Home-Shoring Leverages the 30-Second Commute

<ed.note>Saw this article re: Dell, Northrop Grumman and homeshoring|onshoring. While they haven’t quite figured out that if your notebook isn’t encrypted, it doesn’t really matter if it’s at the "development center" vs. the home office when the data is stolen, I suspect when they become more familiar with the real estate, etc., costs, they’ll eventually turn from centralized geolocking to the truly distributed, digital enterprise. Why not? the enemies of their clients have.

The article reminded me of a recent Trends article. I’m not their shill but I do enjoy the Audio-Tech offerings. Their contact info at the link. Since I’m allowed to email this to a friend, I’m hoping they are cool with me blogging it.</ed.note>

Published: October 2007 [ mp3 ]

More than 95 percent of Fortune 1000 companies now have formal virtual work programs that allow people to work at home, or in a place other than the office.
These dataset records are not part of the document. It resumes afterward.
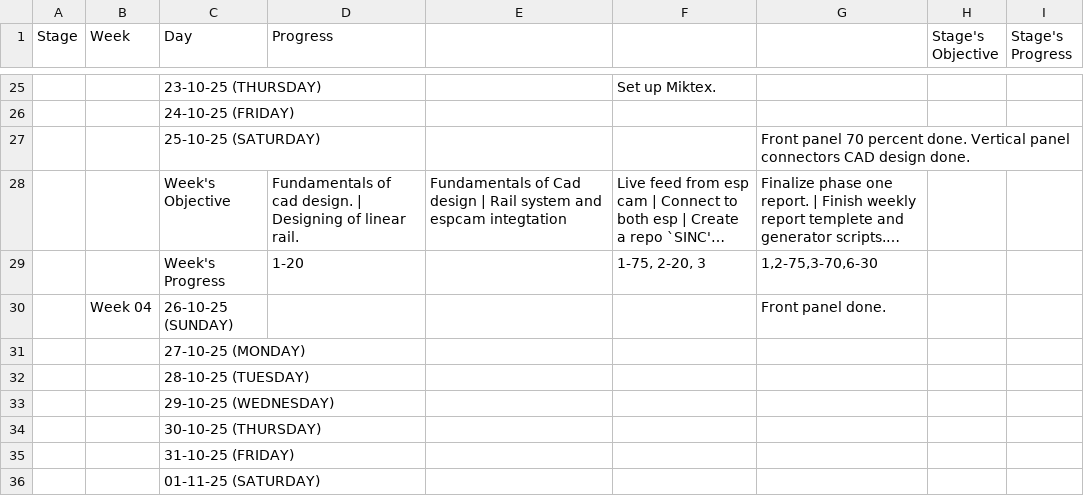
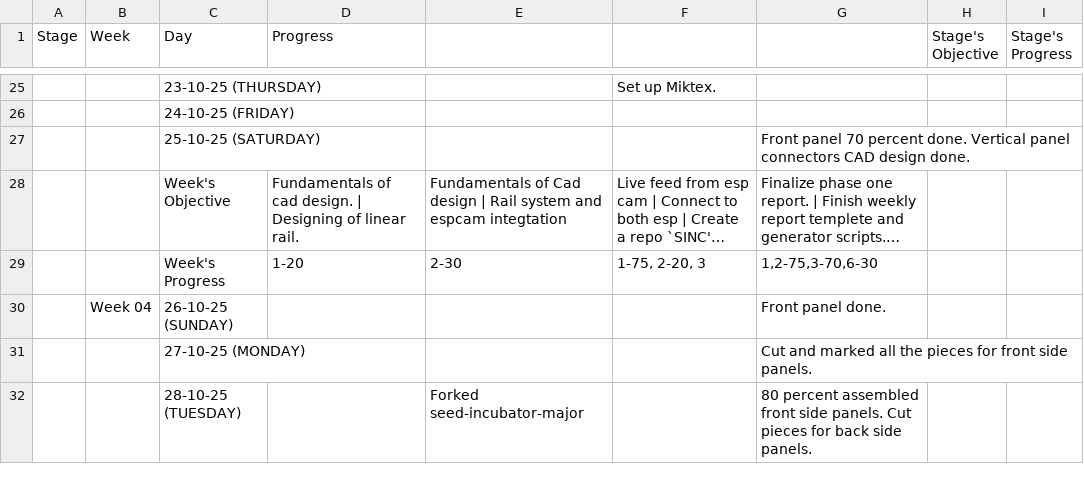
Before and after one commit to thepenguinn/seed-incubator-major, a CSV file: weekly/week_03/gsheet.csv, drawn as a sheet; only a part is shown, gaps mark what is left out; long unchanged cells end in …; removed rows and columns are numbered as before the commit, all else as after; the diff covers the shown part only; the diff names each change by its address in the sheet, - before the commit and + after, or states it on an @@ line.

```diff
--- a/weekly/week_03/gsheet.csv
+++ b/weekly/week_03/gsheet.csv
-E29: (empty)
+E29: 2-30
-G31: (empty)
+G31: Cut and marked all the pieces for front side panels.
-row 32:  |  | 28-10-25 (TUESDAY)
-row 33:  |  | 29-10-25 (WEDNESDAY)
-row 34:  |  | 30-10-25 (THURSDAY)
-row 35:  |  | 31-10-25 (FRIDAY)
-row 36:  |  | 01-11-25 (SATURDAY)
+row 32:  |  | 28-10-25 (TUESDAY) |  | Forked seed-incubator-major |  | 80 percent assembled front side panels. Cut pieces for back side panels.
```
Also changed, not shown: 23 added rows, 19 removed rows and 18 edited cells elsewhere in this file, weekly/week_04/gsheet.csv, weekly/week_05/gsheet.csv, 26 other files.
In a survey of 32,000 companies that had more than 1,000 employees, 52 percent had formalized virtual work. These included such giants as General Electric, IBM, American Express, Hewlett-Packard, Xerox, and the United States government.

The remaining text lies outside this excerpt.